Automation also is crucial as tests continue to be miniaturized. “Microreaction mixtures involve many tasks that can be performed only by robots because humans lack the visual acuity and dexterity to carry out such experimental formats,” Van Cauwenberghe says.

Bayer’s Million-Molecule Octopus is a prime example. The mechanical device screens one million substances daily in Bayer’s Wuppertal, Germany, facility. This ultrahigh- throughput system screens the pharmacokinetic and pharmacodynamics properties of chemical agents to find new, potentially disruptive therapeutic products. “The same workload would have taken an entire century using robots developed 20 years ago,” Van Cauwenberghe says.

"Achieving such a dramatic reduction in drug-development time also requires a different way of conducting R&D."

Alex Alanine, Ph.D., COO, Bactevo

The benefit, aside from speed, is the ability of the Octopus to carry out completely new experimental designs. As she says, “It comprehends different combinable modules that can be integrated into the high-throughput system using new methods on demand. It also can be coupled with a second robot to optimize the preparation of the reactions, all harmonized through novel computer systems.”

The Million Molecule Octopus uses 1,536-well microtiter plates, testing substances first on isolated proteins and then on living cells using luminescence- or fluorescence- based measurement methods. A similar system is used in Bayer’s Berlin lab. In Cologne, a robotic system is being set up to test and optimize the binding characteristics of more than 10,000 antibodies.

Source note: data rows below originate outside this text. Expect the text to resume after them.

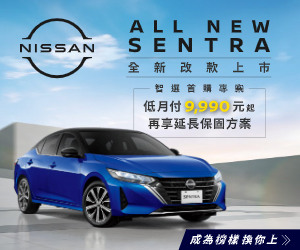
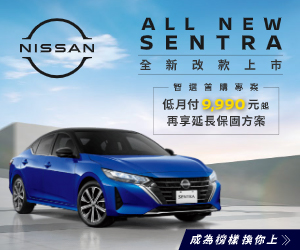
Add files via upload

diff --git a/LJ240423-R34621Q-01/Banner_dynamic/300x250/300x250.js b/LJ240423-R34621Q-01/Banner_dynamic/300x250/300x250.js
@@ -1789,19 +1789,19 @@ if (reversed == null) { reversed = false; }
 
 	// an_sc1_title
 	this.instance_1 = new lib.an_sc1title("synched",0,false);
-	this.instance_1.setTransform(398.5,96.2,1.0676,1.0676,0,0,0,137.6,52.4);
+	this.instance_1.setTransform(422.05,91.1,1.0676,1.0676,0,0,0,137.6,52.4);
 
 	this.timeline.addTween(cjs.Tween.get(this.instance_1).wait(60));
 
 	// an_car1
 	this.instance_2 = new lib.an_car1("synched",0,false);
-	this.instance_2.setTransform(-20.5,396.2,0.9344,0.9344,0,0,0,515.9,181.6);
+	this.instance_2.setTransform(-30.7,396.2,0.9344,0.9344,0,0,0,515.9,181.6);
 
 	this.timeline.addTween(cjs.Tween.get(this.instance_2).wait(60));
 
 	// an_sc1_sub
 	this.instance_3 = new lib.an_sc1sub("synched",0,false);
-	this.instance_3.setTransform(409,217.15,1.0654,1.0654,0,0,0,134.7,15.7);
+	this.instance_3.setTransform(441.85,213.1,1.02,1.02,0,0,0,134.8,15.8);
 	this.instance_3._off = true;
 
 	this.timeline.addTween(cjs.Tween.get(this.instance_3).wait(25).to({_off:false},0).wait(35));
@@ -1815,7 +1815,7 @@ if (reversed == null) { reversed = false; }
 	this._renderFirstFrame();
 
 }).prototype = p = new cjs.MovieClip();
-p.nominalBounds = new cjs.Rectangle(-502.5,-9,1537.3,574.7);
+p.nominalBounds = new cjs.Rectangle(-512.7,-9,1547.5,574.7);
 
 
 (lib.wrap = function(mode,startPosition,loop,reversed) {

diff --git a/LJ240423-R34621Q-01/Banner_dynamic/336x280/336x280.js b/LJ240423-R34621Q-01/Banner_dynamic/336x280/336x280.js
@@ -1789,19 +1789,19 @@ if (reversed == null) { reversed = false; }
 
 	// an_sc1_title
 	this.instance_1 = new lib.an_sc1title("synched",0,false);
-	this.instance_1.setTransform(398.5,96.2,1.0676,1.0676,0,0,0,137.6,52.4);
+	this.instance_1.setTransform(422.05,91.1,1.0676,1.0676,0,0,0,137.6,52.4);
 
 	this.timeline.addTween(cjs.Tween.get(this.instance_1).wait(60));
 
 	// an_car1
 	this.instance_2 = new lib.an_car1("synched",0,false);
-	this.instance_2.setTransform(-20.5,396.2,0.9344,0.9344,0,0,0,515.9,181.6);
+	this.instance_2.setTransform(-30.7,396.2,0.9344,0.9344,0,0,0,515.9,181.6);
 
 	this.timeline.addTween(cjs.Tween.get(this.instance_2).wait(60));
 
 	// an_sc1_sub
 	this.instance_3 = new lib.an_sc1sub("synched",0,false);
-	this.instance_3.setTransform(409,217.15,1.0654,1.0654,0,0,0,134.7,15.7);
+	this.instance_3.setTransform(441.85,213.1,1.02,1.02,0,0,0,134.8,15.8);
 	this.instance_3._off = true;
 
 	this.timeline.addTween(cjs.Tween.get(this.instance_3).wait(25).to({_off:false},0).wait(35));
@@ -1815,7 +1815,7 @@ if (reversed == null) { reversed = false; }
 	this._renderFirstFrame();
 
 }).prototype = p = new cjs.MovieClip();
-p.nominalBounds = new cjs.Rectangle(-502.5,-9,1537.3,574.7);
+p.nominalBounds = new cjs.Rectangle(-512.7,-9,1547.5,574.7);
 
 
 (lib.wrap = function(mode,startPosition,loop,reversed) {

Using automation to reduce drug-development time requires more than merely automating some processes. Instead, Alanine says, “Achieving such a dramatic reduction in drug-development time also requires a different way of conducting R&D.”

Drug-development companies need to complete the paradigm shift to direct-to-patient clinical recruitment using the internet and social media and to access real-time patient data from wearable clinical and consumer devices. “That will allow studies to form around a more focused set of patients, which should reduce the time frame considerably,” Alanine says. Embracing more efficient participant recruitment and patient-monitoring strategies will transform the way clinical trials are run and could pare five years from the R&D timeline.

The final piece of the integrated automation picture calls for incorporating advanced analytics. “Without powerful analytics engines, it’s impossible for humans to intelligently survey the vast quantities of data produced by ultrahigh-throughput screening to extract trends and patterns,” Alanine says. Machine learning allows a faster and more precise science that reduces subjectivity in experiments.

Today’s drug-development environment has been called a medical Renaissance. If the actuality lives up to predictions, that’s because of the convergence of automated tools that speed up scientific advancements.

“The dramatic changes that laboratory automation has made during the past decade have revolutionized life sciences research and most especially drug discovery and testing procedures,” Van Cauwenberghe says. As the convergence of other technologies (e.g., nanotechnology, materials science, electronics, synthetic biology, molecular self-assembly, high-resolution imaging, software development, and data analytics) accelerates, it becomes feasible to automate, miniaturize, and streamline drug-development processes to help them reach peak efficiency.

As that happens, scientists at all levels can devote more time to design and analysis and less to repetitive tasks, making the five-year drug development timeline Frost & Sullivan predicts feasible today.